But it’s Troyer’s listening ear, and caring advice, that will be missed most around the department. At the Monday ceremony, City Police Chief F. Michael Catalano said all the department’s daily briefing – both official and unofficial – were held in Troyer’s office. When I wrote a story for Troyer 35th year on the job, Deputy Chief Paul Sandy told me it was Troyer’s advice that helped him navigate the ups and downs of being a police officer and stay in service.
Sandy described first meeting with Troyer at the lieutenant’s retirement party last week. Sandy, a new patrol officer, had walked up to several city officers at the station and asked if they were his field training officer only to be directed like a little bird in a Dr. Seuss book to someone else. Finally, he was sent to Troyer. In between pranks and needling, Troyer taught him policing. And for the last 33 years, the pair have served together.
Troyer said one of his favorite pranks was to tell a new officer to say “Hear ye, hear ye” before announcing “all rise” in city court. The judge would just look at the officer and say, “You must be new.”
Pranks and old war stories were everywhere at Troyer’s party. Sandy snuck up behind Troyer and smushed frosting from his retirement cake over his mouth and nose. Road Patrol Lt. David Guerrera yelled out “The cops are here!” making Adam Troyer and Sandy jump as they readied Troyer’s presents. The affection friends and coworkers hold for Troyer was evident all night, especially among those who came up through the ranks with him.
But even younger officers from other divisions in the department give Troyer a special place in their heart. “There isn’t a bad bone in his body,” said Officer Jesse Abbott, the head of the department’s Office of Community Policing, on Wednesday. Patrol Officer Kim Lawrence was recruiting him to help organize a send-off line for Troyer.

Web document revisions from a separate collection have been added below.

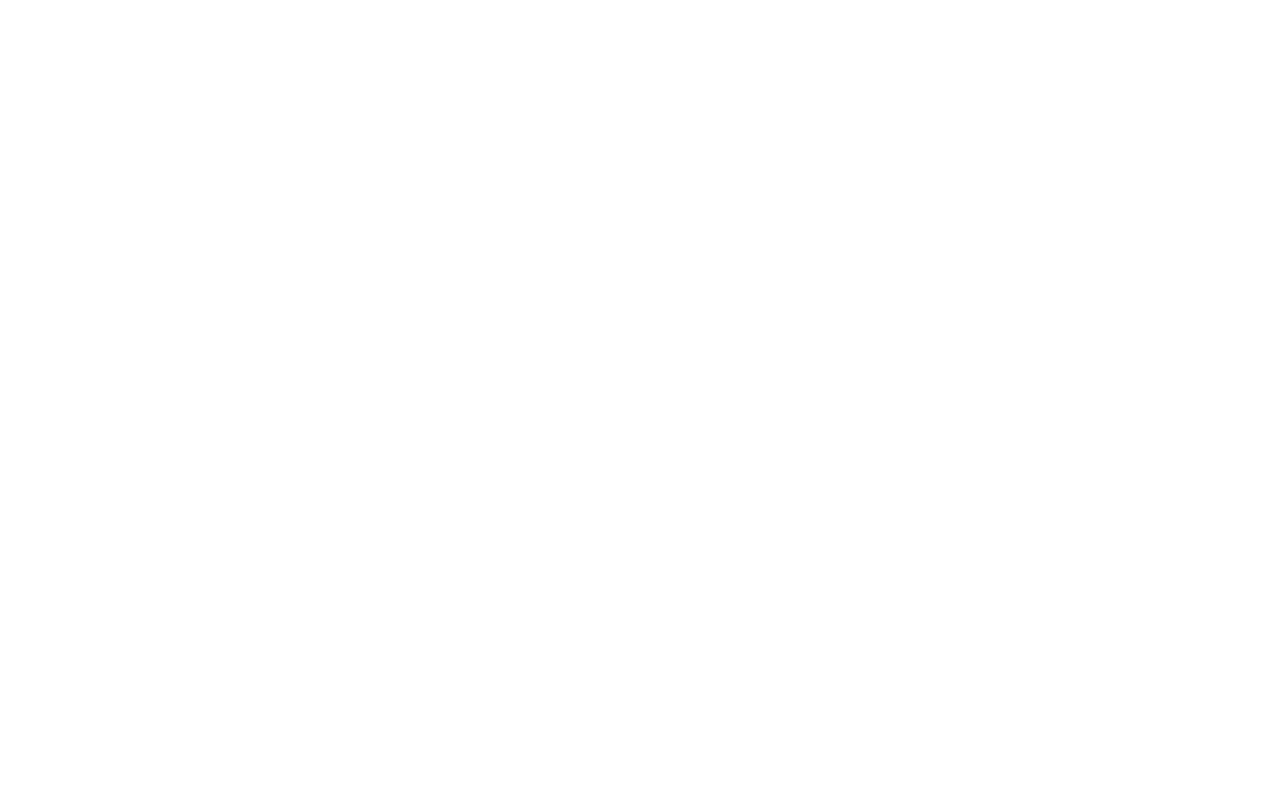
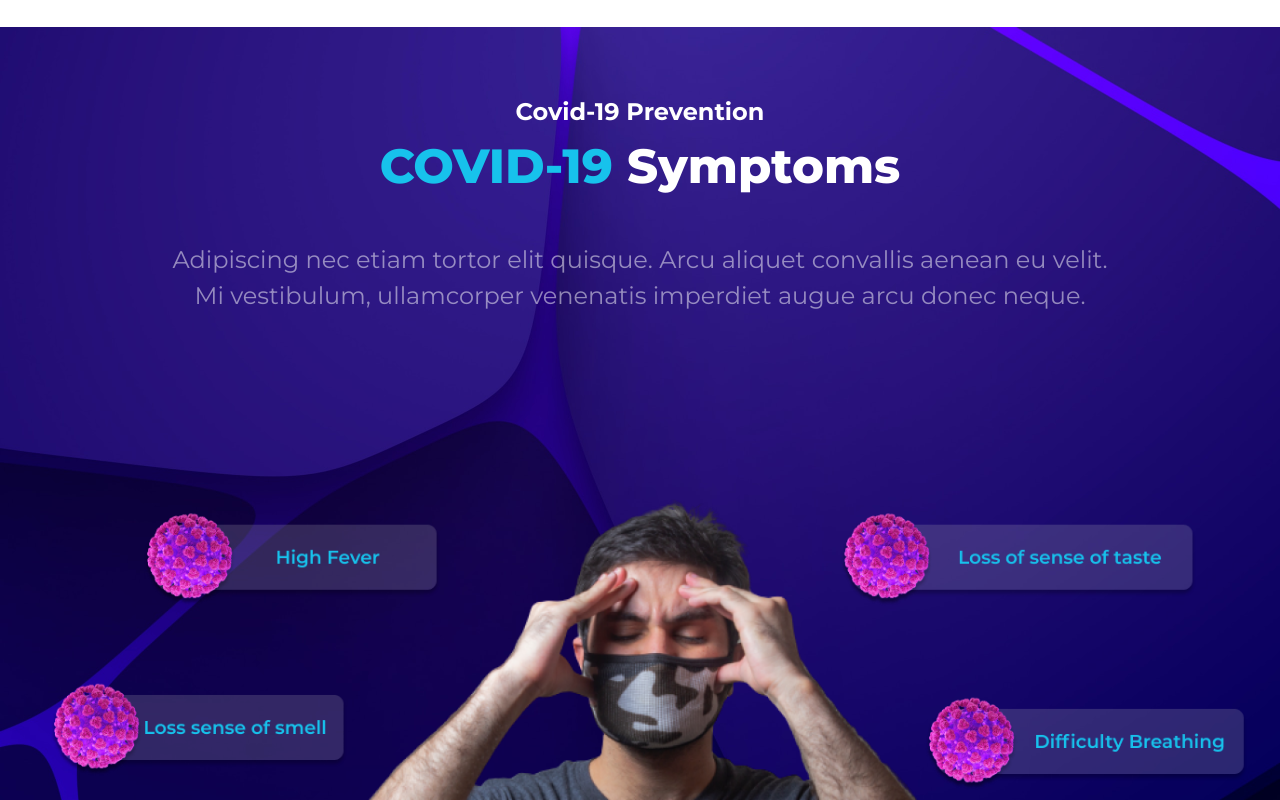
Before and after one commit to humaira-reactdev/Vaccination, a React (Vite) app: page / in a window 1280 px wide. Shown: the part 3540-4340 px from the top of the page. Before the commit the page ends 3499 px from the top, so only its background shows below. Built offline with nearby package versions, Linux system fonts and the light colour scheme.

Commit message:
Symptoms section completed

```diff
--- /dev/null
+++ b/src/Components/Symptoms/Symptoms.css
@@ -0,0 +1,23 @@
+.symptoms{
+    @apply bg-[url('/images/symptomsbg.png')] bg-cover bg-no-repeat font-montserrat lg:block pt-[67px];
+}
+
+.prevention{
+    @apply text-white font-bold text-[24px] text-center
+}
+
+.covid{
+    @apply text-white font-extrabold text-[48px] text-center
+}
+
+.covid span{
+    @apply text-[#17C2EC]
+}
+
+.description{
+    @apply text-[#FFFFFF80] w-[953px] mx-auto text-center text-[24px] mt-[40px]
+}
+
+.symptomsimg{
+    @apply mx-auto mt-[179px]
+}
--- /dev/null
+++ b/src/Components/Symptoms/Symptoms.jsx
@@ -0,0 +1,20 @@
+import React from 'react'
+import './Symptoms.css'
+
+const Symptoms = () => {
+  return (
+    <>
+        <div className='symptoms'>
+            <div className='container'>
+              <p className='prevention'>Covid-19 Prevention</p>
+              <h3 className='covid'><span>COVID-19</span> Symptoms</h3>
+              <p className='description'>Adipiscing nec etiam tortor elit quisque. Arcu aliquet convallis aenean eu velit.
+               Mi vestibulum, ullamcorper venenatis imperdiet augue arcu donec neque.</p>
+            </div>
+            <img src="./images/symptoms.png" alt="" className='symptomsimg' />
+        </div>
+    </>
+  )
+}
+
+export default Symptoms
--- a/src/Components/VaccineRegistration/VaccineRegistration.css
+++ b/src/Components/VaccineRegistration/VaccineRegistration.css
@@ -1,5 +1,9 @@
 .registration{
-    @apply font-montserrat pt-[28px]
+    @apply font-montserrat pt-[28px] mb-[200px];
+}
+
+.registration .container{
+    @apply flex flex-wrap lg:flex-nowrap justify-between;
 }
 
 .form h3{
--- a/src/Components/VaccineRegistration/VaccineRegistration.jsx
+++ b/src/Components/VaccineRegistration/VaccineRegistration.jsx
@@ -5,7 +5,7 @@
   return (
     <>
      <div className='registration'>
-      <div className='container flex'>
+      <div className='container'>
         <div className='form'>
           <h3>Get your vaccine registration today</h3>
           <label htmlFor="" className='labelName'>Patient's Full Name</label><br />
--- a/src/Pages/Home.jsx
+++ b/src/Pages/Home.jsx
@@ -4,6 +4,7 @@
 import DatabaseForm from '../Components/DatabaseForm/DatabaseForm'
 import WhyGetVaccinated from '../Components/WhyGetVaccinated/WhyGetVaccinated'
 import VaccineRegistration from '../Components/VaccineRegistration/VaccineRegistration'
+import Symptoms from '../Components/Symptoms/Symptoms'
 
 const Home = () => {
   return (
@@ -13,6 +14,7 @@
       <DatabaseForm/>
       <WhyGetVaccinated/>
       <VaccineRegistration/>
+      <Symptoms/>
     </>
   )
 }
```
Also changed, not shown: public/images/symptoms.png (added), public/images/symptomsbg.png (added).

By arrangement, Adam Troyer took his father on one last tour around the city Wednesday afternoon and while all the officers that could formed two lines in the parking lot next to the station. Pulling into the lot, with lights on and popping the siren, Adam Troyer stopped in the middle of claps and cheers. Over the police radio, dispatch said goodbye to the city’s longest-serving cop and Troyer signed off for the last time.